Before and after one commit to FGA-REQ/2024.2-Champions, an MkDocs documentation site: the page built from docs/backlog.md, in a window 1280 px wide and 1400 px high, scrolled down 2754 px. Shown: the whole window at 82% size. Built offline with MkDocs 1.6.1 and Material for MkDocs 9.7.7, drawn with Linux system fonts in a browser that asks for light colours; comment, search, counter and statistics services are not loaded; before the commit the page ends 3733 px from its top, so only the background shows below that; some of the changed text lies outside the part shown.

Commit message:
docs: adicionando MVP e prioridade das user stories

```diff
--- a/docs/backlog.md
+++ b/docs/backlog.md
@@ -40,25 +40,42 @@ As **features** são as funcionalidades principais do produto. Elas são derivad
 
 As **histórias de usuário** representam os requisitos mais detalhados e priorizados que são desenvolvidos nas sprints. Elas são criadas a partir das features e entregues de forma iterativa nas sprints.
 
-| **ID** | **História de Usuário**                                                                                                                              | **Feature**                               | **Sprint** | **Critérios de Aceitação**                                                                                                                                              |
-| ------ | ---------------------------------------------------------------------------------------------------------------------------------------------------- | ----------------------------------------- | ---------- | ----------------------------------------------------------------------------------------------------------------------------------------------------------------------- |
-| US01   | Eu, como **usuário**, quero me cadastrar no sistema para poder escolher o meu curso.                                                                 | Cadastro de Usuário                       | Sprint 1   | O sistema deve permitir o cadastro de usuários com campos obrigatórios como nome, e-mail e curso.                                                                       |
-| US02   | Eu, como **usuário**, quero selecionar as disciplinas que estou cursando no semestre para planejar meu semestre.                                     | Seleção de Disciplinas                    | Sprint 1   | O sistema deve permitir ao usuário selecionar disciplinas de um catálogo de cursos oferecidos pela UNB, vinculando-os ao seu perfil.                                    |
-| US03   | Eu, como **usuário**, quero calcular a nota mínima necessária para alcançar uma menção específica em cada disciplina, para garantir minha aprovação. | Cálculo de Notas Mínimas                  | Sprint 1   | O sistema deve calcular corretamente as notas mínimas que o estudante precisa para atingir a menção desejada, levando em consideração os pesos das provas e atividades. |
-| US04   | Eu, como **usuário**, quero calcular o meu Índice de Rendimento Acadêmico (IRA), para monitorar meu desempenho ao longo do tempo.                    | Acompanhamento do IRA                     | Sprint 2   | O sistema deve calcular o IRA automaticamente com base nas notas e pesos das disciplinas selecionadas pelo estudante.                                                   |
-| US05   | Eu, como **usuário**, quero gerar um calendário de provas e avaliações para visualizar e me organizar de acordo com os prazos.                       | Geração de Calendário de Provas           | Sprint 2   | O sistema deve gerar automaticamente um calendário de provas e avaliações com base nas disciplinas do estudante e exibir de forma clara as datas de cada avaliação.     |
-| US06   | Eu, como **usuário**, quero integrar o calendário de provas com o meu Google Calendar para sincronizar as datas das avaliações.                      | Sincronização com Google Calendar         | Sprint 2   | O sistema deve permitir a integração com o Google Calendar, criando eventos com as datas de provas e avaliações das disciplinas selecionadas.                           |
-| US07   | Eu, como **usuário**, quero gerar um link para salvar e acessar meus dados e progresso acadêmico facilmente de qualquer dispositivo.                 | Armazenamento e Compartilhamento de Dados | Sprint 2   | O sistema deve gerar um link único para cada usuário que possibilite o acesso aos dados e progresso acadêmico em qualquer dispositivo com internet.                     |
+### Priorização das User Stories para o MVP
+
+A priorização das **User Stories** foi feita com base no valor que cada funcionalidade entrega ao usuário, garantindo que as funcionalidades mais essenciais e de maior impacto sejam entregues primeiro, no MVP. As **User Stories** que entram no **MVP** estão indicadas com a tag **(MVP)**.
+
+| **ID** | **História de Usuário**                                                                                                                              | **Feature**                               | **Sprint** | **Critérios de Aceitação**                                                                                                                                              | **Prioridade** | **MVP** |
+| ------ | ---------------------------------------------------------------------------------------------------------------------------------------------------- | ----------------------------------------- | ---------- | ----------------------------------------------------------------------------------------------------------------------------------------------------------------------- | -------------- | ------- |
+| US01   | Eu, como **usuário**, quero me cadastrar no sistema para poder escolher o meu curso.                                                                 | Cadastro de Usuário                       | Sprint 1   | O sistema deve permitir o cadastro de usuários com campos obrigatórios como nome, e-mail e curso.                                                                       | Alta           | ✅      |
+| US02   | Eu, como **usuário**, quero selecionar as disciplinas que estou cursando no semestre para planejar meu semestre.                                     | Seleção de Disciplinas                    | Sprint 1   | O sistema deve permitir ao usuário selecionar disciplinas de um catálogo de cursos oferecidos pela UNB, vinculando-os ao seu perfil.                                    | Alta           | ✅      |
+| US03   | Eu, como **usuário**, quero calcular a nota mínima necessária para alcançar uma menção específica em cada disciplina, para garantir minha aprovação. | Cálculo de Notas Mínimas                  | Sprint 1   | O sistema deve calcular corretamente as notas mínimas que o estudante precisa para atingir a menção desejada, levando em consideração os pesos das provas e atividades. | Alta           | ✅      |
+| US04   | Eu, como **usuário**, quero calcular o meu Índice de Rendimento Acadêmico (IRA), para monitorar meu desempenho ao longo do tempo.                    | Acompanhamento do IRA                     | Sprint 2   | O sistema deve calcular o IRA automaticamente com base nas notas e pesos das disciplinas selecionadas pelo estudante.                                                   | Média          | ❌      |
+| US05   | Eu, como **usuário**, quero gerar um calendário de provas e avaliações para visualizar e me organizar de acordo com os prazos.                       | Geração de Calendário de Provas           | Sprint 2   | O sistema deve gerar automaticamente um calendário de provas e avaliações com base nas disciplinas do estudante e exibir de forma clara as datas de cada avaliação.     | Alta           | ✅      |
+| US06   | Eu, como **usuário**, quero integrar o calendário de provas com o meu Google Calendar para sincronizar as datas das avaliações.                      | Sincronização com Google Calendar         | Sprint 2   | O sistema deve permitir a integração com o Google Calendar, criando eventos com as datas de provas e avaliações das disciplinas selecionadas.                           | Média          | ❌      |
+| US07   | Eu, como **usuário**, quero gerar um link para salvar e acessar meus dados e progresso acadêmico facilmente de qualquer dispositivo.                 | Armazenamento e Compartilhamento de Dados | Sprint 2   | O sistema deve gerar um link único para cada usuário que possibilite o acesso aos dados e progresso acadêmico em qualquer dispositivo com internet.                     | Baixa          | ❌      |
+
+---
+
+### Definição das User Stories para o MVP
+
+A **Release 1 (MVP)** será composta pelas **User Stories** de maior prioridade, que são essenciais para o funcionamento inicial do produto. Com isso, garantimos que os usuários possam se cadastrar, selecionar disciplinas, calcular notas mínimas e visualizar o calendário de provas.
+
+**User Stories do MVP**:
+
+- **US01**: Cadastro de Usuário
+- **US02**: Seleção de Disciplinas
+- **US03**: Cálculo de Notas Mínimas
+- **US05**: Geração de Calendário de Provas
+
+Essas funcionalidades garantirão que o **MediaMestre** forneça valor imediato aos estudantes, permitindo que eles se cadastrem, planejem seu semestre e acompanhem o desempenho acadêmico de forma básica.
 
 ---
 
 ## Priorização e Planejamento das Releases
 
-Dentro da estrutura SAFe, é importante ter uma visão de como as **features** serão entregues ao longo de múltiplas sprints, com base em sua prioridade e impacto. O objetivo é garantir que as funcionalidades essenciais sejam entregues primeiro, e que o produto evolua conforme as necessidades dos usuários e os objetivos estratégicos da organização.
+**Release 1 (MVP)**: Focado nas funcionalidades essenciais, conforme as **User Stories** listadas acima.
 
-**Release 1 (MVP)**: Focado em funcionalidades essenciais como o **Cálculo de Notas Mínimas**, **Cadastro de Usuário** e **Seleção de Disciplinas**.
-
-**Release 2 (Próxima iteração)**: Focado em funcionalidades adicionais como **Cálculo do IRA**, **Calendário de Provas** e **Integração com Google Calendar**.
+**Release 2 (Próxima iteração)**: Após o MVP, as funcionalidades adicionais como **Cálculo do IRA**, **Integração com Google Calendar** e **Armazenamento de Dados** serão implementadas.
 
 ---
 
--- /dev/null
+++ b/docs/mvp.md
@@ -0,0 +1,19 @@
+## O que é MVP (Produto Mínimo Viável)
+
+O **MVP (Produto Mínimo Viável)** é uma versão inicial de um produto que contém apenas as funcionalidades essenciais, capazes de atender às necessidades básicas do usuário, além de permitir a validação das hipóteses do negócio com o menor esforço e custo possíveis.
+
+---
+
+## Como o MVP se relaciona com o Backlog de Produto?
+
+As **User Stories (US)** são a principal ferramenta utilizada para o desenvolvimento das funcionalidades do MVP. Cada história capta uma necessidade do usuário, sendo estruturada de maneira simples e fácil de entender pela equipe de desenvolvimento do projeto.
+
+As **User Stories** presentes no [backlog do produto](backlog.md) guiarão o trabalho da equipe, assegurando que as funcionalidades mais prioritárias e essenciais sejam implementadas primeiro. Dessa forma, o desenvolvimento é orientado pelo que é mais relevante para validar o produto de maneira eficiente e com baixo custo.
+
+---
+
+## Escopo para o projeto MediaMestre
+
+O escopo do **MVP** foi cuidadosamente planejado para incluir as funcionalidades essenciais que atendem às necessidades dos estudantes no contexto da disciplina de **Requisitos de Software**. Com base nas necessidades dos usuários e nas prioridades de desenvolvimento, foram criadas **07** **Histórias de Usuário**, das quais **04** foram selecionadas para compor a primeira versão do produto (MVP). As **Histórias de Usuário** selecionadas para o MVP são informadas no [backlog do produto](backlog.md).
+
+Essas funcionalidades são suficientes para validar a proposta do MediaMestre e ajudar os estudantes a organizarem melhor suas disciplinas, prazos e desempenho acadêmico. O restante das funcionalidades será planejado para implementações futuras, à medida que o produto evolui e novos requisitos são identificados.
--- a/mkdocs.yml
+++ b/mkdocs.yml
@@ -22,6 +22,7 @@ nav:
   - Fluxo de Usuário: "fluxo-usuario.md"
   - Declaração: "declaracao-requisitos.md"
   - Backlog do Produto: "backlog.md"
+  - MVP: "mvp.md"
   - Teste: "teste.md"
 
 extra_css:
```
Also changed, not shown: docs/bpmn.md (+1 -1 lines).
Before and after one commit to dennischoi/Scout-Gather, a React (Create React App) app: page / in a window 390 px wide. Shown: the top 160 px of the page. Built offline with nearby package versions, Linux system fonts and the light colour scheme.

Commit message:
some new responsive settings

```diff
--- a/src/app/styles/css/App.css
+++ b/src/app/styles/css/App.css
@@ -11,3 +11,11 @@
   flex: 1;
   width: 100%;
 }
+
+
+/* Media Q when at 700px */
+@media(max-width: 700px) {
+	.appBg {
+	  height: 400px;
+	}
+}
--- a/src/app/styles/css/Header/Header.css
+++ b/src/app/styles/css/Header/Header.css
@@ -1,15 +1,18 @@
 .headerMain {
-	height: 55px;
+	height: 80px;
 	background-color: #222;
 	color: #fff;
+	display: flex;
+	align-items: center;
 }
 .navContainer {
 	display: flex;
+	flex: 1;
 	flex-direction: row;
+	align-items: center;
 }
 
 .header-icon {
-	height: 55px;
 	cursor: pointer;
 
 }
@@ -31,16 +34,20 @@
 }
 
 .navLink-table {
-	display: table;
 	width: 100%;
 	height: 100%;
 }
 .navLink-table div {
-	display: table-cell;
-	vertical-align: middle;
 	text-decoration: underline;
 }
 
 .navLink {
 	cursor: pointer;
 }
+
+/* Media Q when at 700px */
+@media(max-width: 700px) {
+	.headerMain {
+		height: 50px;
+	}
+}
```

**Work instructions:** Where a line in the listing above contains "flex", copy that line.

**Written response:**
   flex: 1;
+	display: flex;
 	display: flex;
+	flex: 1;
 	flex-direction: row;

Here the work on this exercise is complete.